◆ SUPPLIED MATERIAL ◆
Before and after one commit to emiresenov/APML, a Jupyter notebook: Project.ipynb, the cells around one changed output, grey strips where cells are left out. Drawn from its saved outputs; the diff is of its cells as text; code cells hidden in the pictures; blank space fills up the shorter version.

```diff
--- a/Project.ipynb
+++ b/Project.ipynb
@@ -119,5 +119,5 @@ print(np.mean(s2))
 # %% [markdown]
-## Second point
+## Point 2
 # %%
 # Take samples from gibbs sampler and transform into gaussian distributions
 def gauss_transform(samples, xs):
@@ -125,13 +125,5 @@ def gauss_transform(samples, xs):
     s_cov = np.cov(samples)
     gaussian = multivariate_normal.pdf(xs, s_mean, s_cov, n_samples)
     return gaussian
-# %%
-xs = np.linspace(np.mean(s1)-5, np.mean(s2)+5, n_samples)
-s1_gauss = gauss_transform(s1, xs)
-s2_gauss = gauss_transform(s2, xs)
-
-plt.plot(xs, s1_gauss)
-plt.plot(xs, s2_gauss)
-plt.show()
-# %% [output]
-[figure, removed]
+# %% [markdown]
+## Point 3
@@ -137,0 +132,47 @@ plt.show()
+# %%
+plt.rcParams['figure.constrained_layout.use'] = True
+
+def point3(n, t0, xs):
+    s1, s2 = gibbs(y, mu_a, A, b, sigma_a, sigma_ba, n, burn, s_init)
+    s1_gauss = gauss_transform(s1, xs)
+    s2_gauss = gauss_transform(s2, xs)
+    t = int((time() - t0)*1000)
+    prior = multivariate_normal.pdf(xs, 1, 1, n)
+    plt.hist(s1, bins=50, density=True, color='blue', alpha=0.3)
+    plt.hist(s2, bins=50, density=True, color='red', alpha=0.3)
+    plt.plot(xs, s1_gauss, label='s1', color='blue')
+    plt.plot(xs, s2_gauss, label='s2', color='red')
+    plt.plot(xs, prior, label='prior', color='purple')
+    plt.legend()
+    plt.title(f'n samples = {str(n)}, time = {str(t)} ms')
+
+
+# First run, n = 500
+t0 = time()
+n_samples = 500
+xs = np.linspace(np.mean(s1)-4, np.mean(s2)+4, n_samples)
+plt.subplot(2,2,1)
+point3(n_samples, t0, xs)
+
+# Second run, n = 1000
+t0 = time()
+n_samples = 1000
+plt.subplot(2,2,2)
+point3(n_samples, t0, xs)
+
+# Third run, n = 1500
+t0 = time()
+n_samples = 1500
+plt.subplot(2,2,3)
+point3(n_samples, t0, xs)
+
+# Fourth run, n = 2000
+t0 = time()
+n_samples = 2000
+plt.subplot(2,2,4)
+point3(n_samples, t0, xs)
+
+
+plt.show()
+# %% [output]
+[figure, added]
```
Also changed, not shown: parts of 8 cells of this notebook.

◆ TASK ITEM ◆
Copy out the lines above that hold the string "color".

◆ ANSWER TO THIS TASK ◆
+    plt.hist(s1, bins=50, density=True, color='blue', alpha=0.3)
+    plt.hist(s2, bins=50, density=True, color='red', alpha=0.3)
+    plt.plot(xs, s1_gauss, label='s1', color='blue')
+    plt.plot(xs, s2_gauss, label='s2', color='red')
+    plt.plot(xs, prior, label='prior', color='purple')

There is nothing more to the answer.